Several people whose opinions I respect have mentioned Marc Freedman and his organization, Civic Ventures, so I found myself listening to an interview with Freedman on AARP’s Prime Time Radio. Talking about his new book (Encore: Finding Work That Matters in the Second Half of Life), Freedman declares the nature of what it means to grow older in America to be “under radical revision. For a long time the dream in this country was liberation from labor. Now it’s becoming a dream around the freedom to work.” [emphasis his]
Interesting point, and substantiated by all sorts of statistics about older workings staying in the labor market after 65, and baby boomers planning to do so. But what really made me prick up my ears was a comment by interview Mike Cuthbert: “Saying that ‘sixty is the new 40’ drives me crazy, because it reinforces the concept that younger is better.” That’s the subject of a December post about “Youth creep”, and I loved Freedman’s response: “Sixty is the new 60.” Pointing out that the concept of adolescence didn’t exist until the beginning of the 20th century, he says we’re inventing a new stage of life between the end of first careers and actual, full-time retirement. The people octo- and nonagenarians I’m studying are outliers, but it looks as though they’re going to have a lot more company in the decades to come.
3 thoughts on ““Sixty’s the new 60.””
Your website is a validation of our work in the positive aging movement. We at 2young2retire.com believe that retirement is an artificial deadline that is wasting the experience, wisdom and unique talents of our mature population. It is time to send the concept into museums and history books now that most of us will be alive and well 20 to 30 years past our full time jobs.
Society needs us to stay engaged, learning and vital. Continuing to work, on our own terms, will be a great contribution to our well being, our families and society.
Some years ago, as I was researching material for a book, I had the pleasure to meet and interview women, ages 65-95, who were still working in their fields and still passionate about what they were doing. I was a bit younger when I did that, and thought of these women as “older” and unusual. They were all high achieving in the fields of the hard sciences and the arts. They grew up before the time when women left the home to make a name for themselves in the public sphere. The research morphed into a book called Women Who Could…and Did: Lives of 26 Exemplary Artists and Scientists.
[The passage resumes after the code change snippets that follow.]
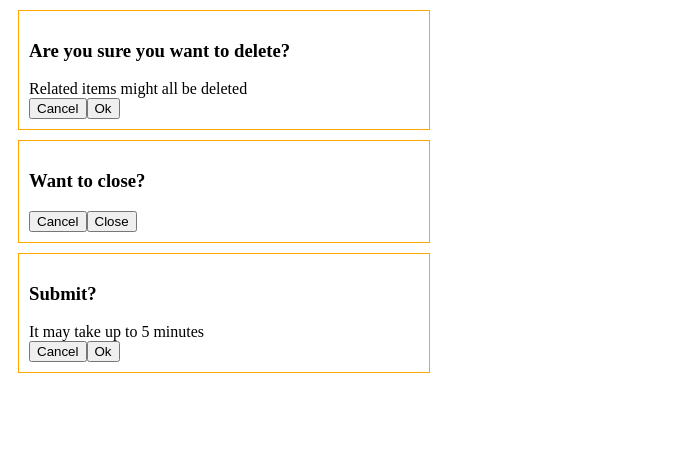
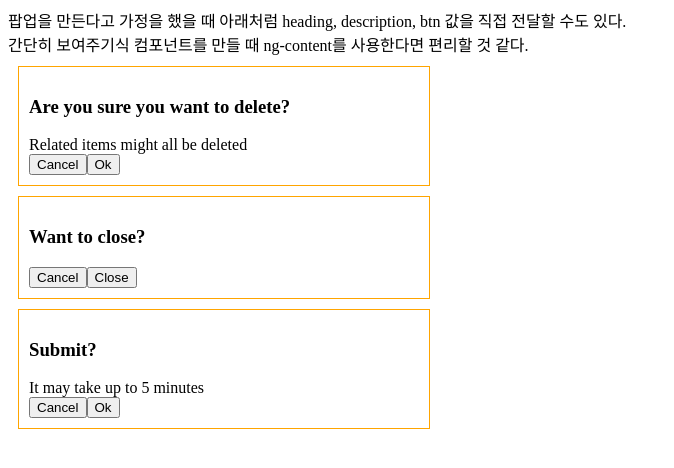
Before and after one commit to paige0701/angular-experiment, an Angular app: page /ng-content/multiple in a window 1280 px wide. Shown: the top 468 px of the page, without its empty margins (0-674 px from the left). Built offline with nearby package versions, Linux system fonts and the light colour scheme.

Commit message:
add descripion of multiple content ng-content

```diff
--- a/src/app/ng-content/multiple-transclusion/multiple-transclusion.component.ts
+++ b/src/app/ng-content/multiple-transclusion/multiple-transclusion.component.ts
@@ -3,6 +3,9 @@ import { Component, OnInit } from '@angular/core';
 @Component({
   selector: 'app-multiple-transclusion',
   template: `
+
+    <div style="width: 50%">팝업을 만든다고 가정을 했을 때 아래처럼 heading, description, btn 값을 직접 전달할 수도 있다. 간단히 보여주기식 컴포넌트를 만들 때 ng-content를 사용한다면 편리할 것 같다.</div>
+
     <app-multiple-content (cancel)="onCancel()">
       <div heading>Are you sure you want to delete?</div>
       <div description>Related items might all be deleted</div>
```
Now Boomer women have had more opportunity and cultural acceptance about working and striving and making a difference in the world through their work. So, of course they’ll want to continue to do what gave them a lot of satisfaction during their mid-years. At least, they’ll want to find a way to continue to use their energy, skills, and wisdom in some “work” forum.
My blog, http://www.RetirementAsYouWantIt.com, targets Boomers, men and women, who want to create a “retirement” that includes some productive activity…something that they believe adds value to the world. That can be paid employment, entrepreneurship, volunteering, mentoring, caregiving, lifelong learning…as well as recreation and leisure activities. Having the freedom to choose from that smorgasbord of delicacies is what marks many of our Boomers who are anticipating retirement.
It’s great to find a blog that celebrates the energy of people at work into their later years!
it seems intuitively obvious why high-achievers — artists, scientists, people with their own businesses — keep on the job as long as possible. as a life coach, how you advise ordinary working people who may not have a "passion", or see
it as such? what questions should i be asking these octogenarians in order to help those readers? thanks.